Tuesday, July 20, 2010
Thursday, July 8, 2010
I took this lesson from the Art for Small Hands website. A piece of fruit is placed on each table, resting on a white sheet of background paper. The children are then asked to observe carefully and draw the contour of the fruit, as well as any defining lines. They may sketch in pencil first and add final lines with permanent black marker. Each fruit is then cut in half, and they repeat the exercise. Repeat again as a quarter piece, and finally only a core or peel etc. When all drawings are done, the children add color to their drawings with watercolor. We used apples and oranges and the children really took to taking a closer look at things that they wouldn't usually think too much about. Plus we had a lovely snack by the end of the lesson!
Thursday, July 1, 2010
Here is a lesson for a series of classes on printmaking and collage. We used 6x9 inch styrofoam plates and created simple geometric designs. I explained that the lines that they drew on the plate would be the white areas of their print, and the places they left blank would print the ink color. I shared a book of Native American designs and set out various round lids to trace if they liked. They drew out their designs in ball point pen. Then the children pressed their lines deep into the styrofoam again with the pen, a wood stylus, or a popsicle stick.
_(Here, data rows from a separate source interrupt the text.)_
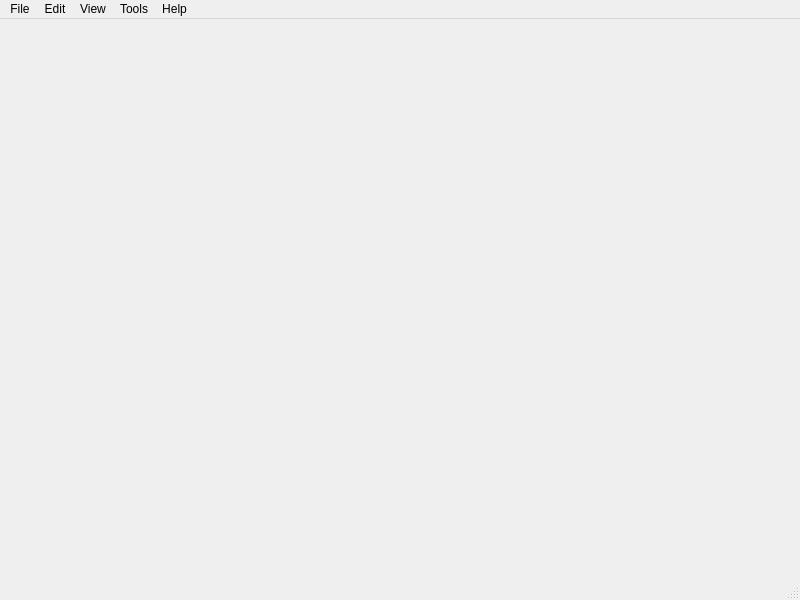
The window that tools/rcmanager/rcmanagerUItemplate.ui (BasilMVarghese/robocomp) describes before a commit, drawn with Qt 5.
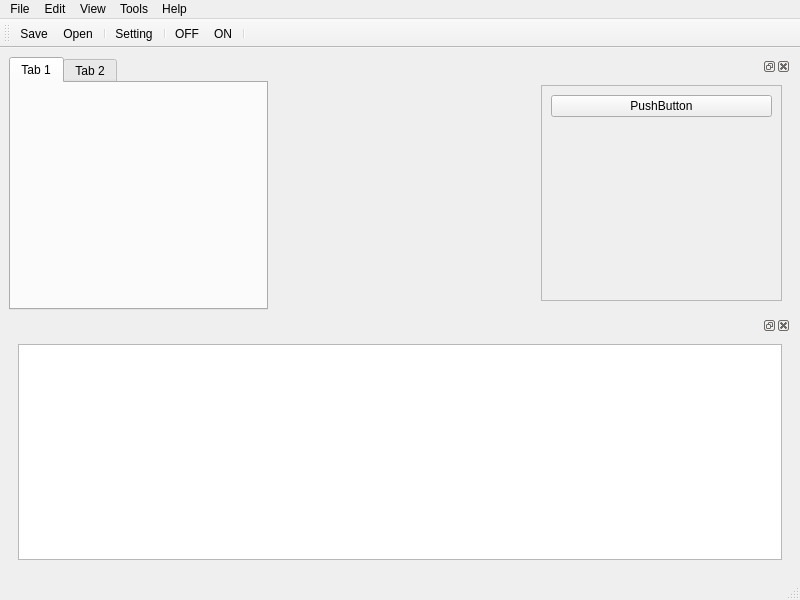
The same window after the commit. Icons and pictures are not drawn.

Commit message: rcmanager UI building

Patch:
```diff
--- a/tools/rcmanager/rcmanagerUItemplate.ui
+++ b/tools/rcmanager/rcmanagerUItemplate.ui
@@ -13,7 +13,106 @@
   <property name="windowTitle">
    <string>MainWindow</string>
   </property>
-  <widget class="QWidget" name="centralwidget"/>
+  <widget class="QWidget" name="centralwidget">
+   <layout class="QGridLayout" name="gridLayout">
+    <item row="0" column="0">
+     <layout class="QVBoxLayout" name="verticalLayout_2">
+      <item>
+       <layout class="QHBoxLayout" name="horizontalLayout">
+        <item>
+         <widget class="QTabWidget" name="tabWidget">
+          <widget class="QWidget" name="tab_3">
+           <attribute name="title">
+            <string>Tab 1</string>
+           </attribute>
+          </widget>
+          <widget class="QWidget" name="tab_4">
+           <attribute name="title">
+            <string>Tab 2</string>
+           </attribute>
+          </widget>
+         </widget>
+        </item>
+        <item>
+         <spacer name="horizontalSpacer">
+          <property name="orientation">
+           <enum>Qt::Horizontal</enum>
+          </property>
+          <property name="sizeType">
+           <enum>QSizePolicy::Expanding</enum>
+          </property>
+          <property name="sizeHint" stdset="0">
+           <size>
+            <width>40</width>
+            <height>20</height>
+           </size>
+          </property>
+         </spacer>
+        </item>
+        <item>
+         <widget class="QDockWidget" name="dockWidget_3">
+          <widget class="QWidget" name="dockWidgetContents_13">
+           <layout class="QGridLayout" name="gridLayout_5">
+            <item row="0" column="0">
+             <widget class="QScrollArea" name="scrollArea_2">
+              <property name="widgetResizable">
+               <bool>true</bool>
+              </property>
+              <widget class="QWidget" name="scrollAreaWidgetContents_2">
+               <property name="geometry">
+                <rect>
+                 <x>0</x>
+                 <y>0</y>
+                 <width>235</width>
+                 <height>197</height>
+                </rect>
+               </property>
+               <layout class="QVBoxLayout" name="verticalLayout_3">
+                <item>
+                 <widget class="QPushButton" name="pushButton">
+                  <property name="text">
+                   <string>PushButton</string>
+                  </property>
+                 </widget>
+                </item>
+                <item>
+                 <spacer name="verticalSpacer">
+                  <property name="orientation">
+                   <enum>Qt::Vertical</enum>
+                  </property>
+                  <property name="sizeHint" stdset="0">
+                   <size>
+                    <width>20</width>
+                    <height>40</height>
+                   </size>
+                  </property>
+                 </spacer>
+                </item>
+               </layout>
+              </widget>
+             </widget>
+            </item>
+           </layout>
+          </widget>
+         </widget>
+        </item>
+       </layout>
+      </item>
+      <item>
+       <widget class="QDockWidget" name="dockWidget_2">
+        <widget class="QWidget" name="dockWidgetContents_7">
+         <layout class="QGridLayout" name="gridLayout_4">
+          <item row="0" column="0">
+           <widget class="QTextBrowser" name="textBrowser"/>
+          </item>
+         </layout>
+        </widget>
+       </widget>
+      </item>
+     </layout>
+    </item>
+   </layout>
+  </widget>
   <widget class="QMenuBar" name="menubar">
    <property name="geometry">
     <rect>
@@ -29,7 +128,6 @@
     </property>
     <addaction name="actionOpen"/>
     <addaction name="actionSave"/>
-    <addaction name="actionEdit"/>
     <addaction name="actionUndock"/>
     <addaction name="actionExit"/>
    </widget>
@@ -37,39 +135,97 @@
     <property name="title">
      <string>Tools</string>
     </property>
-    <addaction name="actionSimulator"/>
-   </widget>
-   <widget class="QMenu" name="menuView">
-    <property name="title">
-     <string>View</string>
-    </property>
+    <widget class="QMenu" name="menuSimulator">
+     <property name="title">
+      <string>Simulator</string>
+     </property>
+     <addaction name="actionSetting_2"/>
+     <addaction name="actionON"/>
+     <addaction name="actionOFF"/>
+    </widget>
+    <widget class="QMenu" name="menuControl_Panel">
+     <property name="title">
+      <string>Control Panel</string>
+     </property>
+     <addaction name="actionSetting_3"/>
+    </widget>
+    <widget class="QMenu" name="menuEditor">
+     <property name="title">
+      <string>Editor</string>
+     </property>
+     <addaction name="actionSetting_4"/>
+    </widget>
+    <addaction name="menuSimulator"/>
+    <addaction name="menuControl_Panel"/>
+    <addaction name="menuEditor"/>
    </widget>
    <widget class="QMenu" name="menuEdit">
     <property name="title">
      <string>Edit</string>
     </property>
+    <addaction name="actionSetting"/>
    </widget>
    <widget class="QMenu" name="menuHelp">
     <property name="title">
      <string>Help</string>
     </property>
    </widget>
+   <widget class="QMenu" name="menuView_2">
+    <property name="title">
+     <string>View</string>
+    </property>
+    <addaction name="actionEditor_2"/>
+    <addaction name="actionControlPanel"/>
+   </widget>
    <addaction name="menuFile"/>
    <addaction name="menuEdit"/>
-   <addaction name="menuView"/>
+   <addaction name="menuView_2"/>
    <addaction name="menuSimulations"/>
    <addaction name="menuHelp"/>
   </widget>
   <widget class="QStatusBar" name="statusbar"/>
+  <widget class="QToolBar" name="toolBar">
+   <property name="windowTitle">
+    <string>toolBar</string>
+   </property>
+   <attribute name="toolBarArea">
+    <enum>TopToolBarArea</enum>
+   </attribute>
+   <attribute name="toolBarBreak">
+    <bool>false</bool>
+   </attribute>
+   <addaction name="actionSave"/>
+   <addaction name="actionOpen"/>
+   <addaction name="separator"/>
+   <addaction name="actionSetting"/>
+   <addaction name="separator"/>
+   <addaction name="actionOFF"/>
+   <addaction name="actionON"/>
+   <addaction name="separator"/>
+  </widget>
   <action name="actionOpen">
+   <property name="icon">
+    <iconset>
+     <normaloff>share/rcmanager/1465393728_open-file.png</normaloff>share/rcmanager/1465393728_open-file.png</iconset>
+   </property>
    <property name="text">
     <string>Open</string>
    </property>
+   <property name="shortcut">
+    <string>Ctrl+O</string>
+   </property>
   </action>
   <action name="actionSave">
+   <property name="icon">
+    <iconset>
+     <normaloff>share/rcmanager/1465394415_floppy.png</normaloff>share/rcmanager/1465394415_floppy.png</iconset>
+   </property>
    <property name="text">
     <string>Save</string>
    </property>
+   <property name="shortcut">
+    <string>Ctrl+S</string>
+   </property>
   </action>
   <action name="actionEdit">
    <property name="text">
@@ -86,9 +242,56 @@
     <string>Exit</string>
    </property>
   </action>
-  <action name="actionSimulator">
+  <action name="actionSetting">
+   <property name="icon">
+    <iconset>
+     <normaloff>share/rcmanager/1465394550_Settings.png</normaloff>share/rcmanager/1465394550_Settings.png</iconset>
+   </property>
    <property name="text">
-    <string>Simulator</string>
+    <string>Setting</string>
+   </property>
+  </action>
+  <action name="actionSetting_2">
+   <property name="text">
+    <string>Setting</string>
+   </property>
+  </action>
+  <action name="actionON">
+   <property name="icon">
+    <iconset>
+     <normaloff>share/rcmanager/simulionOn.png</normaloff>share/rcmanager/simulionOn.png</iconset>
+   </property>
+   <property name="text">
+    <string>ON</string>
+   </property>
+  </action>
+  <action name="actionOFF">
+   <property name="icon">
+    <iconset>
+     <normaloff>share/rcmanager/simulatorOFF.png</normaloff>share/rcmanager/simulatorOFF.png</iconset>
+   </property>
+   <property name="text">
+    <string>OFF</string>
+   </property>
+  </action>
+  <action name="actionSetting_3">
+   <property name="text">
+    <string>Setting</string>
+   </property>
+  </action>
+  <action name="actionSetting_4">
+   <property name="text">
+    <string>Setting</string>
+   </property>
+  </action>
+  <action name="actionEditor_2">
+   <property name="text">
+    <string>Editor</string>
+   </property>
+  </action>
+  <action name="actionControlPanel">
+   <property name="text">
+    <string>ControlPanel</string>
    </property>
   </action>
  </widget>
```
The commit also changes 40 other files.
I told them to feel the surface of the foam to see whether they had pressed deeply enough to create the valleys necessary to print a crisp image. We then used water-based printmaking ink and printed on white and colored paper to see the various effects on the printed image.